By Sai Nikesh
International coal prices have declined to a 12-year-low as a result of weak global demand and the ongoing economic slowdown. The fall in coal prices is being attributed to rise in coal exports from Australia and sharp fall in demand from major importers like the United States, India, and China.
Although India is the net importer of the mineral fuel, falling global prices are likely to hit the India’s domestic coal production, say experts. In case of continuous fall, Indian coal producers, mainly the government-owned Coal India Ltd (CIL), will have to struggle hard to cut their production cost so as to remain competitive against foreign suppliers.
“Fall in coal prices in the international market is a threat to Indian coal industry, particularly in public sector. The only solution is to improve productivity as per the Australian standards i.e., nearly 100 tonne/ man shift from the present 2-3 tonne/man shift. This will ultimately result in low cost of production and competition to international prices,” M S Venkata Ramayya, General Manager, The Singareni Collieries Company Ltd (SCCL), senior Vice-President of Coal Mines Officer’s Association Of India (CMOAI).
Meanwhile, Rajiv Agrawal, Secretary, Indian Captive Power Producers Association (ICPPA) informed that the Indian government is already making efforts to increase coal prices, despite the fall in international market.
“The government is planning to cancel all coal linkages excluding those meant for Independent Power Producers (IPPs) and put all the cancelled linkages, Coal India future production for auction, which will automatically lead to price rise,” he said.
Government also has the plans to auction approximately 10 million tines of coal for IPP, which means that the cost of power will go up. If government allows auction, the global competition of India as a country will be severely hampered, he noted.
Agrawal further informed that “there is already a 30% shortage in terms of quantity and because of shortfall in demand & supply, the entire coal block options are showing quotations that are in parity with the import landed price.”
Governments across the world are supporting the industry in such a way that their cost of production is minimized, he said, citing examples of China which gives up to $200 subsidy to aluminium industry, for which 40-60% input cost is coal-based power.

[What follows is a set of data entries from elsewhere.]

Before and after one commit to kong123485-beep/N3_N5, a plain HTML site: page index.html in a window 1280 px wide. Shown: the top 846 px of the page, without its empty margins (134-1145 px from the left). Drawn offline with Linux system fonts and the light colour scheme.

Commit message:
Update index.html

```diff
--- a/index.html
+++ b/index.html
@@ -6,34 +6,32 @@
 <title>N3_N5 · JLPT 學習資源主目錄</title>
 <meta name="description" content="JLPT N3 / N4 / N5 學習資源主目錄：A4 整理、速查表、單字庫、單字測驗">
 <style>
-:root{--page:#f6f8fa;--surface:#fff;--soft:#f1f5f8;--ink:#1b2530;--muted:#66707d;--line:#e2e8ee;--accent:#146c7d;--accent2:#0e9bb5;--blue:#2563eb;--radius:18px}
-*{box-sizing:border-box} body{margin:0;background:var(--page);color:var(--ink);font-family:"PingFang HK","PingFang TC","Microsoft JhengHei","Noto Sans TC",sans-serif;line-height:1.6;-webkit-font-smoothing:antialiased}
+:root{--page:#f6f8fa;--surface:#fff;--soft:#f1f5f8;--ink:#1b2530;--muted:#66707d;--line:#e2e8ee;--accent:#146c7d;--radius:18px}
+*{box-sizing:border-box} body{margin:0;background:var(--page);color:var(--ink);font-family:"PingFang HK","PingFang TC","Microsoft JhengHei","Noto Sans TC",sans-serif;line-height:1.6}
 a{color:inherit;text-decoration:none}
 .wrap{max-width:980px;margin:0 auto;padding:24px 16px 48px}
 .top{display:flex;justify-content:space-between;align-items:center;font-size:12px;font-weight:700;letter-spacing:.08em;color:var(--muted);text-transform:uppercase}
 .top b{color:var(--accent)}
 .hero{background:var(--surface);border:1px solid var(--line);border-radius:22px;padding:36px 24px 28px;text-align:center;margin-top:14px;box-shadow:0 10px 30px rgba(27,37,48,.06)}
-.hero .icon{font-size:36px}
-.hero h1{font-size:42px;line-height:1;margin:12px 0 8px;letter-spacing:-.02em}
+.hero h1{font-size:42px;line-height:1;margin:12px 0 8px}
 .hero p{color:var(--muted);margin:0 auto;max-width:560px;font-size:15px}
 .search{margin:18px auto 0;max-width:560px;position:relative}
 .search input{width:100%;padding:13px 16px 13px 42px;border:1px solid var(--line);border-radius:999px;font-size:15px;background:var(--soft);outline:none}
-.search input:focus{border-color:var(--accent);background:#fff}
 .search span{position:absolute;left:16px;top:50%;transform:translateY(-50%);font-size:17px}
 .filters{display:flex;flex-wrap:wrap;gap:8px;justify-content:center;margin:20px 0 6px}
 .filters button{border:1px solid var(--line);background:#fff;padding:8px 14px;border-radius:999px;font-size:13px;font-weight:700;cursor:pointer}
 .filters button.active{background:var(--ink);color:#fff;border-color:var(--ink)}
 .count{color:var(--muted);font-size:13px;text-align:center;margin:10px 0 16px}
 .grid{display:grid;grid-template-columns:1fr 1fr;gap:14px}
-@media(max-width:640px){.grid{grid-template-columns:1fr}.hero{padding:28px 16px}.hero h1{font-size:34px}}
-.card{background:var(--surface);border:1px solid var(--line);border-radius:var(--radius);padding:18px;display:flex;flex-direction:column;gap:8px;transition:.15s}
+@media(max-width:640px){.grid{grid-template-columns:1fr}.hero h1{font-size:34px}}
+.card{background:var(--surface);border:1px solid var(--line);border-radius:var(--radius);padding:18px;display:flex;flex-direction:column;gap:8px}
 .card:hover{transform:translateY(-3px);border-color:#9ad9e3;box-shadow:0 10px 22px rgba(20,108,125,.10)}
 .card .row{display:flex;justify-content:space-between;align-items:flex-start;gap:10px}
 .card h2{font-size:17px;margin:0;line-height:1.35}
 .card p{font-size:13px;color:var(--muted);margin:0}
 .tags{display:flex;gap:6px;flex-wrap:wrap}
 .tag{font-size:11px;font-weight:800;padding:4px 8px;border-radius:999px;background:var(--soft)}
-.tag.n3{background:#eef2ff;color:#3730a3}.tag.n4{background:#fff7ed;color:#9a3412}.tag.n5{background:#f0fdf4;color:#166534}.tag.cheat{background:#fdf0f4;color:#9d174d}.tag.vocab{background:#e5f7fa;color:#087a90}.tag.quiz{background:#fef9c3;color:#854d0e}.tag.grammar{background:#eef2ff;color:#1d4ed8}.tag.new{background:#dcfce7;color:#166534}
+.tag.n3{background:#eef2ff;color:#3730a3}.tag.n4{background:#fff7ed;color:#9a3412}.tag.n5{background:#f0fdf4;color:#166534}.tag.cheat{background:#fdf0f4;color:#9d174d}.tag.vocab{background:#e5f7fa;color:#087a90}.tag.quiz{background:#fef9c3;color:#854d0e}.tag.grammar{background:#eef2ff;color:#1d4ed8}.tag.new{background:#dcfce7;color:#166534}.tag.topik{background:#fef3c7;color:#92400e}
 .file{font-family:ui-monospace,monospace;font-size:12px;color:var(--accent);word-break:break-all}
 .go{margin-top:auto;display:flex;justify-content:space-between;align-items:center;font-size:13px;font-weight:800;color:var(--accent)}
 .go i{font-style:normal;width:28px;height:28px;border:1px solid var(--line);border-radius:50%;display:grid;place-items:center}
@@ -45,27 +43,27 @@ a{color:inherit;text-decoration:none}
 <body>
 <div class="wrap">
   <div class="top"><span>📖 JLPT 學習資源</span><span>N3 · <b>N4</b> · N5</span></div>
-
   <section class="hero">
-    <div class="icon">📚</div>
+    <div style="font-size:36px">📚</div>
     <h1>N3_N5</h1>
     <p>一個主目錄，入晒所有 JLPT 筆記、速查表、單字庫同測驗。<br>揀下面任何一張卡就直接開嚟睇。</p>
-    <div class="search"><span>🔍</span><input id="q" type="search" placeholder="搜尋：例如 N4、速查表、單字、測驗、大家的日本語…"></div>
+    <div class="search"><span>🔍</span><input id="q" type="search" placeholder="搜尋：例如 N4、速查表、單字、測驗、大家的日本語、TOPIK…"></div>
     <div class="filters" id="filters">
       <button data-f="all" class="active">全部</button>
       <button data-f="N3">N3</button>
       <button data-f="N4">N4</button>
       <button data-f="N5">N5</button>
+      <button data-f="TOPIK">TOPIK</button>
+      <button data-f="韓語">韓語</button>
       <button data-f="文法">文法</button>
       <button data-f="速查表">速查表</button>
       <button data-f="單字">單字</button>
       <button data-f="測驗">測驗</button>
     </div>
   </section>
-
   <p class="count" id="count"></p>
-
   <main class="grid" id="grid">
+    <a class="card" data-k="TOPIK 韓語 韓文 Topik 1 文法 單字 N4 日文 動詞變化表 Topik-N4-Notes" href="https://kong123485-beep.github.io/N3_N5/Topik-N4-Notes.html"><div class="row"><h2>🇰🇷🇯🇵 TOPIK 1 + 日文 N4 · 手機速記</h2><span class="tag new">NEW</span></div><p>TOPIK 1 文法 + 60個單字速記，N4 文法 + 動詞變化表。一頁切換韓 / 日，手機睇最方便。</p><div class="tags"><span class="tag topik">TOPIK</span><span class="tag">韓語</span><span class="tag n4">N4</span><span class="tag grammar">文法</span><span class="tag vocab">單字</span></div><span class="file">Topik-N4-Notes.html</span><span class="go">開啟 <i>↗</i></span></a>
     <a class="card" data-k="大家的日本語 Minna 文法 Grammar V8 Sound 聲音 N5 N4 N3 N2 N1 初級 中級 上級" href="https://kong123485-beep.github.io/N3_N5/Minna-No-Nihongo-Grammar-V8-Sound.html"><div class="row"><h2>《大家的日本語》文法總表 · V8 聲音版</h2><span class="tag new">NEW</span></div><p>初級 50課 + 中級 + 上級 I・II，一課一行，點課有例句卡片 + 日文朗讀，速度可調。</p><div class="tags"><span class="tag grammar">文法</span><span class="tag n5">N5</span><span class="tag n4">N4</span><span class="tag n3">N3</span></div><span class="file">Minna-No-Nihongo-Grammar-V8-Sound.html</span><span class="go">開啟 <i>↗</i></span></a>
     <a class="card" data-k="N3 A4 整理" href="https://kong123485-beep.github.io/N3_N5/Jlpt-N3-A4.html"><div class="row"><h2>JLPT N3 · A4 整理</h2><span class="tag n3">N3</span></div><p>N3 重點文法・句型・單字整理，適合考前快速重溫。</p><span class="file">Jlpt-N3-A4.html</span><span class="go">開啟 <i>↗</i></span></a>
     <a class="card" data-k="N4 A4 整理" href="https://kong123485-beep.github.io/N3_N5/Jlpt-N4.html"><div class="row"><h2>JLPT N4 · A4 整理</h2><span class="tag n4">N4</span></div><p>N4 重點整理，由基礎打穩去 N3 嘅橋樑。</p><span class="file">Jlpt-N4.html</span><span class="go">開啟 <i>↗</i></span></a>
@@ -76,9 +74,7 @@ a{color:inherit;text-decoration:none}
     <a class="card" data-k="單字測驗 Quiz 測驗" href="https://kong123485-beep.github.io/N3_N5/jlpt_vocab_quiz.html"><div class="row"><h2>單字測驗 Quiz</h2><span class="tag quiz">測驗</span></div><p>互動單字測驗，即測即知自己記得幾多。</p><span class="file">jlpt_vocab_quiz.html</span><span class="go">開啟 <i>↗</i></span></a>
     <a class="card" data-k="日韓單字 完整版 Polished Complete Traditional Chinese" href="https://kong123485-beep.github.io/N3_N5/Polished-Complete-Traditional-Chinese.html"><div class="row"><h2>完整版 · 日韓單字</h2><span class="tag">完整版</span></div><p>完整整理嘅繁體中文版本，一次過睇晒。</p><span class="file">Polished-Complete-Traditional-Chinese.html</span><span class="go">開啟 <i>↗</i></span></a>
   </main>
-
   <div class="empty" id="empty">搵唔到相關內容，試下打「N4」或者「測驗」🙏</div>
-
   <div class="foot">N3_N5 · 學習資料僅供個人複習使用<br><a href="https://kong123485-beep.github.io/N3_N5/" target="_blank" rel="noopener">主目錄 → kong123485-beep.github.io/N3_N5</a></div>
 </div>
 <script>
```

While Indian coal price is approximately $16/tonne, it is $8/tonne in case of China. “If the government goes ahead with linkage option, the basic energy price for India will be prohibitive. And, this is the right time the Indian government should make efforts to reduce production cost, keeping in view the fact that it has a very little control over the price of petroleum as 80% of the product is imported,” Agrawal added.
This article was published in The Dollar Business on August 19, 2015